● **Assignment**
Take the data below and write it out exactly, except for the pictures.

-- Opening Marker --

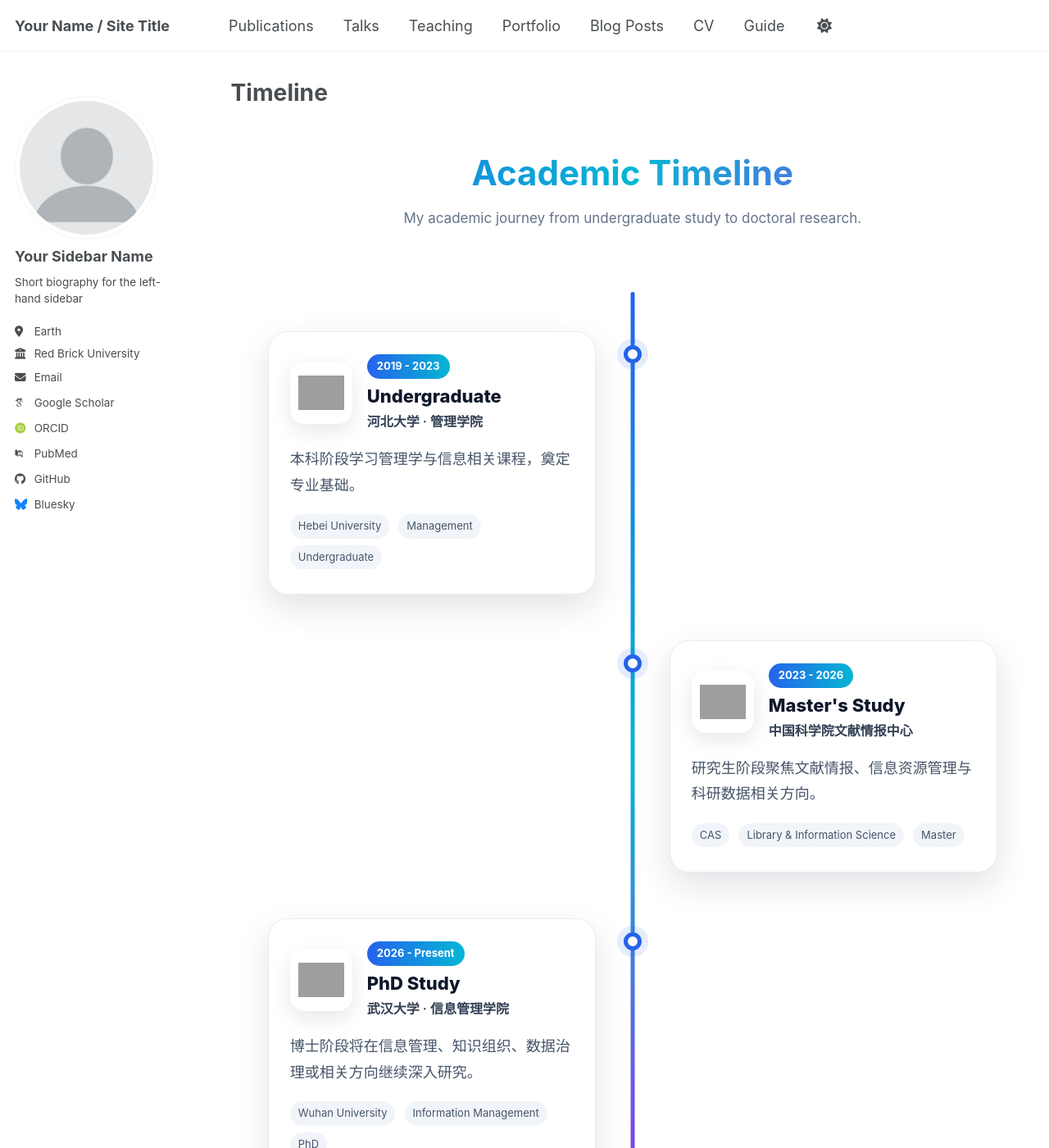
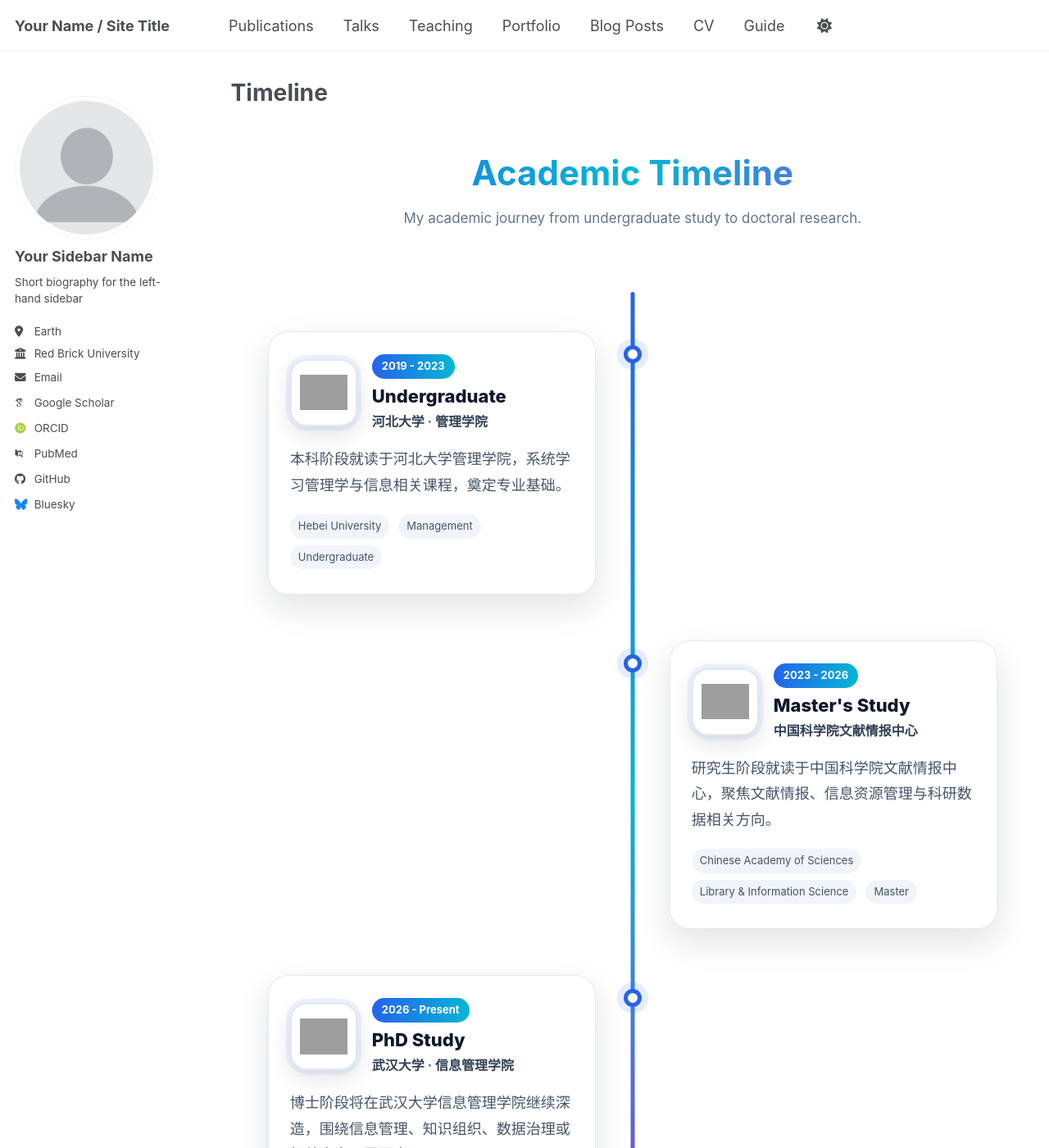
Before and after one commit to mzy167847983749328727/mzy167847983749328727.github.io, a Jekyll site: the page built from timeline.md, in a window 1280 px wide and 1400 px high, cut to the strip 0-1400 px from the top of the window. Shown: the whole strip at 82% size. Built offline with Jekyll 4.4.1, drawn with Linux system fonts in a browser that asks for light colours; some web fonts are replaced; a script bundle is joined from its source files by our own code; library files that are not in the unit come from our copies; some of the changed lines change nothing that is shown; grey boxes are pictures that could not be loaded.

Commit message:
Update timeline.md

```diff
--- a/timeline.md
+++ b/timeline.md
@@ -89,10 +89,10 @@ author_profile: true
   position: relative;
   padding: 26px;
   border-radius: 24px;
-  background: rgba(255, 255, 255, 0.82);
+  background: rgba(255, 255, 255, 0.86);
   backdrop-filter: blur(12px);
   box-shadow: 0 16px 40px rgba(15, 23, 42, 0.12);
-  border: 1px solid rgba(226, 232, 240, 0.8);
+  border: 1px solid rgba(226, 232, 240, 0.9);
   transition: all 0.35s ease;
   overflow: hidden;
 }
@@ -101,7 +101,12 @@ author_profile: true
   content: "";
   position: absolute;
   inset: 0;
-  background: linear-gradient(135deg, rgba(37,99,235,0.08), rgba(6,182,212,0.08), rgba(147,51,234,0.08));
+  background: linear-gradient(
+    135deg,
+    rgba(37, 99, 235, 0.08),
+    rgba(6, 182, 212, 0.08),
+    rgba(147, 51, 234, 0.08)
+  );
   opacity: 0;
   transition: opacity 0.35s ease;
 }
@@ -124,13 +129,22 @@ author_profile: true
 }
 
 .edu-logo {
-  width: 76px;
-  height: 76px;
+  width: 82px;
+  height: 82px;
   object-fit: contain;
   padding: 10px;
-  border-radius: 18px;
+  border-radius: 20px;
   background: #ffffff;
-  box-shadow: 0 8px 24px rgba(15, 23, 42, 0.10);
+  border: 2px solid #e2e8f0;
+  box-shadow:
+    0 0 0 5px rgba(37, 99, 235, 0.08),
+    0 10px 26px rgba(15, 23, 42, 0.12);
+  transition: all 0.3s ease;
+}
+
+.edu-card:hover .edu-logo {
+  transform: rotate(-3deg) scale(1.06);
+  border-color: #93c5fd;
 }
 
 .edu-year {
@@ -209,8 +223,13 @@ author_profile: true
   }
 
   .edu-logo {
-    width: 62px;
-    height: 62px;
+    width: 68px;
+    height: 68px;
+    border-radius: 16px;
+  }
+
+  .edu-degree {
+    font-size: 20px;
   }
 }
 </style>
@@ -226,7 +245,7 @@ author_profile: true
     <div class="edu-dot"></div>
     <div class="edu-card">
       <div class="edu-header">
-        <img class="edu-logo" src="/images/hbu.png" alt="Hebei University logo">
+        <img class="edu-logo" src="/images/hbu.jpg" alt="Hebei University logo">
         <div>
           <div class="edu-year">2019 - 2023</div>
           <h2 class="edu-degree">Undergraduate</h2>
@@ -234,7 +253,7 @@ author_profile: true
         </div>
       </div>
       <div class="edu-detail">
-        本科阶段学习管理学与信息相关课程，奠定专业基础。
+        本科阶段就读于河北大学管理学院，系统学习管理学与信息相关课程，奠定专业基础。
       </div>
       <div class="edu-tags">
         <span>Hebei University</span>
@@ -248,7 +267,7 @@ author_profile: true
     <div class="edu-dot"></div>
     <div class="edu-card">
       <div class="edu-header">
-        <img class="edu-logo" src="/images/cas.png" alt="CAS logo">
+        <img class="edu-logo" src="/images/cas.jpg" alt="CAS logo">
         <div>
           <div class="edu-year">2023 - 2026</div>
           <h2 class="edu-degree">Master's Study</h2>
@@ -256,10 +275,10 @@ author_profile: true
         </div>
       </div>
       <div class="edu-detail">
-        研究生阶段聚焦文献情报、信息资源管理与科研数据相关方向。
+        研究生阶段就读于中国科学院文献情报中心，聚焦文献情报、信息资源管理与科研数据相关方向。
       </div>
       <div class="edu-tags">
-        <span>CAS</span>
+        <span>Chinese Academy of Sciences</span>
         <span>Library & Information Science</span>
         <span>Master</span>
       </div>
@@ -270,7 +289,7 @@ author_profile: true
     <div class="edu-dot"></div>
     <div class="edu-card">
       <div class="edu-header">
-        <img class="edu-logo" src="/images/whu.png" alt="Wuhan University logo">
+        <img class="edu-logo" src="/images/whu.jpg" alt="Wuhan University logo">
         <div>
           <div class="edu-year">2026 - Present</div>
           <h2 class="edu-degree">PhD Study</h2>
@@ -278,7 +297,7 @@ author_profile: true
         </div>
       </div>
       <div class="edu-detail">
-        博士阶段将在信息管理、知识组织、数据治理或相关方向继续深入研究。
+        博士阶段将在武汉大学信息管理学院继续深造，围绕信息管理、知识组织、数据治理或相关方向开展研究。
       </div>
       <div class="edu-tags">
         <span>Wuhan University</span>
```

-- Closing Marker --

● **Answer below**
Before and after one commit to mzy167847983749328727/mzy167847983749328727.github.io, a Jekyll site: the page built from timeline.md, in a window 1280 px wide and 1400 px high, cut to the strip 0-1400 px from the top of the window. Shown: the whole strip at 82% size. Built offline with Jekyll 4.4.1, drawn with Linux system fonts in a browser that asks for light colours; some web fonts are replaced; a script bundle is joined from its source files by our own code; library files that are not in the unit come from our copies; some of the changed lines change nothing that is shown; grey boxes are pictures that could not be loaded.

Commit message:
Update timeline.md

```diff
--- a/timeline.md
+++ b/timeline.md
@@ -89,10 +89,10 @@ author_profile: true
   position: relative;
   padding: 26px;
   border-radius: 24px;
-  background: rgba(255, 255, 255, 0.82);
+  background: rgba(255, 255, 255, 0.86);
   backdrop-filter: blur(12px);
   box-shadow: 0 16px 40px rgba(15, 23, 42, 0.12);
-  border: 1px solid rgba(226, 232, 240, 0.8);
+  border: 1px solid rgba(226, 232, 240, 0.9);
   transition: all 0.35s ease;
   overflow: hidden;
 }
@@ -101,7 +101,12 @@ author_profile: true
   content: "";
   position: absolute;
   inset: 0;
-  background: linear-gradient(135deg, rgba(37,99,235,0.08), rgba(6,182,212,0.08), rgba(147,51,234,0.08));
+  background: linear-gradient(
+    135deg,
+    rgba(37, 99, 235, 0.08),
+    rgba(6, 182, 212, 0.08),
+    rgba(147, 51, 234, 0.08)
+  );
   opacity: 0;
   transition: opacity 0.35s ease;
 }
@@ -124,13 +129,22 @@ author_profile: true
 }
 
 .edu-logo {
-  width: 76px;
-  height: 76px;
+  width: 82px;
+  height: 82px;
   object-fit: contain;
   padding: 10px;
-  border-radius: 18px;
+  border-radius: 20px;
   background: #ffffff;
-  box-shadow: 0 8px 24px rgba(15, 23, 42, 0.10);
+  border: 2px solid #e2e8f0;
+  box-shadow:
+    0 0 0 5px rgba(37, 99, 235, 0.08),
+    0 10px 26px rgba(15, 23, 42, 0.12);
+  transition: all 0.3s ease;
+}
+
+.edu-card:hover .edu-logo {
+  transform: rotate(-3deg) scale(1.06);
+  border-color: #93c5fd;
 }
 
 .edu-year {
@@ -209,8 +223,13 @@ author_profile: true
   }
 
   .edu-logo {
-    width: 62px;
-    height: 62px;
+    width: 68px;
+    height: 68px;
+    border-radius: 16px;
+  }
+
+  .edu-degree {
+    font-size: 20px;
   }
 }
 </style>
@@ -226,7 +245,7 @@ author_profile: true
     <div class="edu-dot"></div>
     <div class="edu-card">
       <div class="edu-header">
-        <img class="edu-logo" src="/images/hbu.png" alt="Hebei University logo">
+        <img class="edu-logo" src="/images/hbu.jpg" alt="Hebei University logo">
         <div>
           <div class="edu-year">2019 - 2023</div>
           <h2 class="edu-degree">Undergraduate</h2>
@@ -234,7 +253,7 @@ author_profile: true
         </div>
       </div>
       <div class="edu-detail">
-        本科阶段学习管理学与信息相关课程，奠定专业基础。
+        本科阶段就读于河北大学管理学院，系统学习管理学与信息相关课程，奠定专业基础。
       </div>
       <div class="edu-tags">
         <span>Hebei University</span>
@@ -248,7 +267,7 @@ author_profile: true
     <div class="edu-dot"></div>
     <div class="edu-card">
       <div class="edu-header">
-        <img class="edu-logo" src="/images/cas.png" alt="CAS logo">
+        <img class="edu-logo" src="/images/cas.jpg" alt="CAS logo">
         <div>
           <div class="edu-year">2023 - 2026</div>
           <h2 class="edu-degree">Master's Study</h2>
@@ -256,10 +275,10 @@ author_profile: true
         </div>
       </div>
       <div class="edu-detail">
-        研究生阶段聚焦文献情报、信息资源管理与科研数据相关方向。
+        研究生阶段就读于中国科学院文献情报中心，聚焦文献情报、信息资源管理与科研数据相关方向。
       </div>
       <div class="edu-tags">
-        <span>CAS</span>
+        <span>Chinese Academy of Sciences</span>
         <span>Library & Information Science</span>
         <span>Master</span>
       </div>
@@ -270,7 +289,7 @@ author_profile: true
     <div class="edu-dot"></div>
     <div class="edu-card">
       <div class="edu-header">
-        <img class="edu-logo" src="/images/whu.png" alt="Wuhan University logo">
+        <img class="edu-logo" src="/images/whu.jpg" alt="Wuhan University logo">
         <div>
           <div class="edu-year">2026 - Present</div>
           <h2 class="edu-degree">PhD Study</h2>
@@ -278,7 +297,7 @@ author_profile: true
         </div>
       </div>
       <div class="edu-detail">
-        博士阶段将在信息管理、知识组织、数据治理或相关方向继续深入研究。
+        博士阶段将在武汉大学信息管理学院继续深造，围绕信息管理、知识组织、数据治理或相关方向开展研究。
       </div>
       <div class="edu-tags">
         <span>Wuhan University</span>
```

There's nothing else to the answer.